GUIDO ORSINI | innatura
Comparison between work and nature is a theme deeply rooted in the very origin of Art. Over time this ancient relationship has evolved, developed and interacted, and it is this process that has led to the creation of numerous works and interpretations, in short to much of what we know as History of Art.
The relationship between the natural and the artificial is very much part of this same theme, as confirmed by an anecdote handed down to us by Pliny: “When Zeuxis shows Parrasius his painting depicting a bunch of grapes, some sparrows, deceived by the perfection of the painting, start pecking at the grapes. When Parrasius later invites Zeuxis to his studio, the latter urges his colleague to lift the curtain covering the painting. But the curtain is part of the painting and Zeuxis acknowledges Parrasius’ superiority saying “I managed to trick some sparrows, but you tricked me.”
Popular sayings are sometimes paradoxically profound in their description of the relationship between what is natural and what is artificial. For example, “they are so beautiful they look real” (for anything from artificial flowers, to glasses to Belgian lace) or “as beautiful as a painting” (for sunsets on the sea, young girls etc…).
The advent of photography, at the very beginning of the great rivalry with art, has not clarified the mysteries of the intricate relationship between the natural and the artificial. Evidence of this is Guido Orsini’s work, based on the fertile dialogue yet fortunate contradiction between the two, his manner of capturing and representing, and indeed his underlying artistic inspiration.
Here the images are presented together and therefore also in contrast, some taken from nature (plants) and others from Art (baroque churches). It is sometimes difficult to distinguish between nature and ornate architecture, precisely because the eye, capturing and isolating a single, unrepeatable instant, is always the eye of the artist.
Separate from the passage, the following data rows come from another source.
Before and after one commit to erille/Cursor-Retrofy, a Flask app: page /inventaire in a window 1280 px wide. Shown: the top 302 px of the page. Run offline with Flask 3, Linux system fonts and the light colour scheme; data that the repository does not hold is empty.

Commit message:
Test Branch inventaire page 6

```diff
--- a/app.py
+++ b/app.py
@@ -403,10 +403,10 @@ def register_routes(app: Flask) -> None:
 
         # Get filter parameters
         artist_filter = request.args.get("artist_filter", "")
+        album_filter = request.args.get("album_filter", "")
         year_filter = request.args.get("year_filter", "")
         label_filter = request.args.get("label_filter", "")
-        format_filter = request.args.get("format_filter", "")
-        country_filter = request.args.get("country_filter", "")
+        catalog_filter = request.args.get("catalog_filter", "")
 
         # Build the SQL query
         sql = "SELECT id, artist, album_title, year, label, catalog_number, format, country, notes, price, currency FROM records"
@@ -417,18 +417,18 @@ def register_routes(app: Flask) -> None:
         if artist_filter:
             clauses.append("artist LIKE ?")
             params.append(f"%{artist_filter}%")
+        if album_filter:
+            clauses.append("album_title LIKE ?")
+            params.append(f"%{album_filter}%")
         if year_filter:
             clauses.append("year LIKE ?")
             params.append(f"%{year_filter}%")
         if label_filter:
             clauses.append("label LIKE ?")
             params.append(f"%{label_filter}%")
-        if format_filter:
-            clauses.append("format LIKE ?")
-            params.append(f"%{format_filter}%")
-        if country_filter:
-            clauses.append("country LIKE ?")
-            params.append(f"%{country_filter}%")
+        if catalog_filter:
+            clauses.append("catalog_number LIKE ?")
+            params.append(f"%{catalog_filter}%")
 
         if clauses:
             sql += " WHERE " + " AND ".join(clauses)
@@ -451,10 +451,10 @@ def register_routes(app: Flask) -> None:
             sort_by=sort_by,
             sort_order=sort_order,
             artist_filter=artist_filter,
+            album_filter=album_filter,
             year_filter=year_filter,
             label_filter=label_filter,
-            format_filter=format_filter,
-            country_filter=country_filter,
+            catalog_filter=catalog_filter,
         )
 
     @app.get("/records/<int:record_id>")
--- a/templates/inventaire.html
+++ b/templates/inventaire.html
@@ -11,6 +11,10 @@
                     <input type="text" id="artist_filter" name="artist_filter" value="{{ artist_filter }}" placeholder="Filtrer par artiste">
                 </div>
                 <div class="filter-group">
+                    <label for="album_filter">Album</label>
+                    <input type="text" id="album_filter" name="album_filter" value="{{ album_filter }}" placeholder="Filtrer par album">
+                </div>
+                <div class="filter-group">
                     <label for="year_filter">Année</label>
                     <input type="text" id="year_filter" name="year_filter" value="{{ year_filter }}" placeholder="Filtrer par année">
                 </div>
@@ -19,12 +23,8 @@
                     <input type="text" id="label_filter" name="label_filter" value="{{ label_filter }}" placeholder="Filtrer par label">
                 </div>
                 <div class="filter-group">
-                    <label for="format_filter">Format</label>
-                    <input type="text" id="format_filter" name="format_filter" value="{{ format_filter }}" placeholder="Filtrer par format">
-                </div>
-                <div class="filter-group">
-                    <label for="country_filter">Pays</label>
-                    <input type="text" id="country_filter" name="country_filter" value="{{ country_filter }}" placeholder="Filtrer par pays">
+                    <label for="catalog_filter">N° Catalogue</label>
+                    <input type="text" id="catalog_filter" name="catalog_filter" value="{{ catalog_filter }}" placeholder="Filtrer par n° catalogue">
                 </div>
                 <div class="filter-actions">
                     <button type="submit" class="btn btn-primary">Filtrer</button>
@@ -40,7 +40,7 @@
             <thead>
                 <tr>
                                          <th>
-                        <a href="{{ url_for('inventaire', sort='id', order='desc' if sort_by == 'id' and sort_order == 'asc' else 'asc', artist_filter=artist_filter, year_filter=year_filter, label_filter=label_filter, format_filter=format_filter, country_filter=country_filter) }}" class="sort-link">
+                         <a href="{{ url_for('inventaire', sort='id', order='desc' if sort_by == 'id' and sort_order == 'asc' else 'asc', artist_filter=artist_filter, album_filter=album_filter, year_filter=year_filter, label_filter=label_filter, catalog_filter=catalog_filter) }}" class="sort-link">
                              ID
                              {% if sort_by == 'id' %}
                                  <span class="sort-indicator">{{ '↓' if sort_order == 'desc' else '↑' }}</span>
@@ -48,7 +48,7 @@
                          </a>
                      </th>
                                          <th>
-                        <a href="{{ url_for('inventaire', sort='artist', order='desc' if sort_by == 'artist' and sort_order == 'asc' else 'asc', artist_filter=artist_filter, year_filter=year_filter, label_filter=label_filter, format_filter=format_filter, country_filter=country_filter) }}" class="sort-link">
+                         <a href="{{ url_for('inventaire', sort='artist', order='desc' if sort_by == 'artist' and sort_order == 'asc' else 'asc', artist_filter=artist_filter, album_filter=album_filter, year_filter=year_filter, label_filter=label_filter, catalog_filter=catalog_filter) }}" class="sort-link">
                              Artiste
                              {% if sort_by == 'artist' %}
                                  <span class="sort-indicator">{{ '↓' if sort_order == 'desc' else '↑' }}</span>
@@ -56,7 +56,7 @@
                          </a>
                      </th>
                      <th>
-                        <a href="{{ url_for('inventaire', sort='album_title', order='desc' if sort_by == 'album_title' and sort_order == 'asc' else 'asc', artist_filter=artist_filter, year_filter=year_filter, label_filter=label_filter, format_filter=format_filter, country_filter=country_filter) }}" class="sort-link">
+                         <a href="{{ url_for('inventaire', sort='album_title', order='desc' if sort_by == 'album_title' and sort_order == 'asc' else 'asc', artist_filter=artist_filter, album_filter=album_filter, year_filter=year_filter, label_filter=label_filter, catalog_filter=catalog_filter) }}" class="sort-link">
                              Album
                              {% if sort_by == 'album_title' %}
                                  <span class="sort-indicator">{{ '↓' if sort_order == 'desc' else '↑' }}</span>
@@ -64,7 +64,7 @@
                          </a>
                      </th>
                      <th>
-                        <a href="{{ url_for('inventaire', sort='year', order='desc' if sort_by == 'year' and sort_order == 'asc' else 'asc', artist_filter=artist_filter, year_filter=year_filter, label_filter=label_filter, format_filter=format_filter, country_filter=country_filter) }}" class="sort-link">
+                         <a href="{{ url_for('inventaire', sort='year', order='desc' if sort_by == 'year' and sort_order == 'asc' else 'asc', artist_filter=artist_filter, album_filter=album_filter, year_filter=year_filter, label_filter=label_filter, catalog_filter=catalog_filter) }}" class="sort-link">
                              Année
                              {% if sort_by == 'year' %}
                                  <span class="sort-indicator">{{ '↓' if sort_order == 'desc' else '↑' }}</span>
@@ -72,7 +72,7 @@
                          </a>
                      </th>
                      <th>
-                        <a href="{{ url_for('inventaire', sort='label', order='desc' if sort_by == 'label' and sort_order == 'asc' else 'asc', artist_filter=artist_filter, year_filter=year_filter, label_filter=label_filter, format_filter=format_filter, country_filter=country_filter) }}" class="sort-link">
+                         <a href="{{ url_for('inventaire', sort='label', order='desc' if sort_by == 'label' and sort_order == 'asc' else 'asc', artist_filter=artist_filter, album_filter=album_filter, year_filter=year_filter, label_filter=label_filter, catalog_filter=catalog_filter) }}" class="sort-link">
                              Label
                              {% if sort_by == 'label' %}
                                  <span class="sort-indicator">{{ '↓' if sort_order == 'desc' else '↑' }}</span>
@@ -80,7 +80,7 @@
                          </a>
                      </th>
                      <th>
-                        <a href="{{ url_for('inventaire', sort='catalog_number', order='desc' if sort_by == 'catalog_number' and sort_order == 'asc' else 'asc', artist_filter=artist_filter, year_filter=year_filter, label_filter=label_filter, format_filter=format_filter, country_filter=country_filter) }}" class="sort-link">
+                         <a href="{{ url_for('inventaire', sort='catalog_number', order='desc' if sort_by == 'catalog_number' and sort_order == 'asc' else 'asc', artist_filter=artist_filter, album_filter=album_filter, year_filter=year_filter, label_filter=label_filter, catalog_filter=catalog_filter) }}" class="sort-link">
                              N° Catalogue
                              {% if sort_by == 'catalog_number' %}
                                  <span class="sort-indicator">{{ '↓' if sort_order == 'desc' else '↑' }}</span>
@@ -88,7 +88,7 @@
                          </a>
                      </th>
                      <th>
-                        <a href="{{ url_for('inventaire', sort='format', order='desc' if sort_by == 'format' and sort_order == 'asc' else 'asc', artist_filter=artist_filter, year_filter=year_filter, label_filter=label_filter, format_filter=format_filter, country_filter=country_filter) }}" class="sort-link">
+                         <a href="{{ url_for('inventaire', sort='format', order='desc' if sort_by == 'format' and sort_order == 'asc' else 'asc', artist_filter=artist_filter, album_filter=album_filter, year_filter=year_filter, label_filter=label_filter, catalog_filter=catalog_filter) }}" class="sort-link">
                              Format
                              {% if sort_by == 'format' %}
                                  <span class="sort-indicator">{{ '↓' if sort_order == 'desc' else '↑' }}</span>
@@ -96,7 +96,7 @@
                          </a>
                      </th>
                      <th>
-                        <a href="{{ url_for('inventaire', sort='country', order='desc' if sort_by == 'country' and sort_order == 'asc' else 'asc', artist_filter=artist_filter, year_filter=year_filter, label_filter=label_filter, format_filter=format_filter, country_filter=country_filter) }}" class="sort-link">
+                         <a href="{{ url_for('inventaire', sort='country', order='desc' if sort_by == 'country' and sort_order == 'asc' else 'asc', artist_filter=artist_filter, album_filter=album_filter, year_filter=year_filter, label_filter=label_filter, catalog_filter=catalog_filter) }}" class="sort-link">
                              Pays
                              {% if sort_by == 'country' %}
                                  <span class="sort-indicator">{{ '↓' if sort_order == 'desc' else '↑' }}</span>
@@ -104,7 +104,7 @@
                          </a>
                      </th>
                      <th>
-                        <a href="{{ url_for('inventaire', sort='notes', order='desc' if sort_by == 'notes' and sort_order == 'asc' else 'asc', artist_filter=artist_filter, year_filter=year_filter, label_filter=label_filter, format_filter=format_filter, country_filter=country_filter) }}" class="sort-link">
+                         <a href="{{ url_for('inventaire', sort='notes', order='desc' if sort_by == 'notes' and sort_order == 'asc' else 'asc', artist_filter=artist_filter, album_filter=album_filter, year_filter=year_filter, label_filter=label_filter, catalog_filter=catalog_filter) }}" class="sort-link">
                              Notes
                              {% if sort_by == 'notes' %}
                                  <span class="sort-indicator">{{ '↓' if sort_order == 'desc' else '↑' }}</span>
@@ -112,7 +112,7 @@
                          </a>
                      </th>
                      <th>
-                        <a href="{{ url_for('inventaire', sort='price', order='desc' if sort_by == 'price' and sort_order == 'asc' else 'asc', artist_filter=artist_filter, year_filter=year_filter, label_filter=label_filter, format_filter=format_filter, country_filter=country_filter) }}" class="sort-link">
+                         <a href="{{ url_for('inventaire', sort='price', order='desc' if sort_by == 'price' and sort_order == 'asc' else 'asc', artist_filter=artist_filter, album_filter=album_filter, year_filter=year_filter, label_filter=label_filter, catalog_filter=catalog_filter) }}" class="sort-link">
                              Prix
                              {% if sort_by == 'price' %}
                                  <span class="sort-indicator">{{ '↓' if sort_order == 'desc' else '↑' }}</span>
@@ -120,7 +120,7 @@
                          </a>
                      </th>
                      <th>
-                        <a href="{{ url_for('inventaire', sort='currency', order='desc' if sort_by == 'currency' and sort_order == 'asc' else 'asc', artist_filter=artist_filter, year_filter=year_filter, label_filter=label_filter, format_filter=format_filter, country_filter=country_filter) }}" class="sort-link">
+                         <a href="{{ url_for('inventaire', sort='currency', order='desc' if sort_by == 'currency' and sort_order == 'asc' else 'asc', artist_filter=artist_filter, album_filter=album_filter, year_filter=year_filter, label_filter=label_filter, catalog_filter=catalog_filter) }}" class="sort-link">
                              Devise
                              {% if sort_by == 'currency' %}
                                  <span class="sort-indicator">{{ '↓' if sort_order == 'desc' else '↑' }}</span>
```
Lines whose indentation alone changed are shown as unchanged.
This means that the stylistic measure of the artist is what makes the images into a complex, continuous whole, the different elements being dialectically and, by contrast, interwoven.
Guido Orsini’s approach, his capturing of image and fixing it on the surface, corresponds to a true exaltation of vision. Contrast is offset by the harmony of form. This dialectical contrast is the mechanism underlying the artist’s inspiration; it is its driving force, and at the same time an integral part of the work.
The concrete starting point, in photography always particularly significant, is not important in this case. The long sharp leaves have ceased being leaves and have become weapons, lances, javelins, reminding us of that extraordinary complicated play of lines in the top section of Paolo Uccello’s ‘Battle of San Romano”.
The matter composing them has no body.
Yet, almost to contradict what has been said thus far, while it is true that the shapes have been reduced to mere marks, at the same time they have a powerful “physical” quality. They are not leaves or lances, but sensual forms that pulse and throb as if they were alive.
That same flesh enowed with spirit, as is fitting in interpreting the Baroque, is evident in the works found in Churches where architecture, ornaments and statues are exalted by light and contrast.
Matter and spirit, nature and artifice, intertwine and become one in the work “innature”.
Read and download the exhibition’s press release.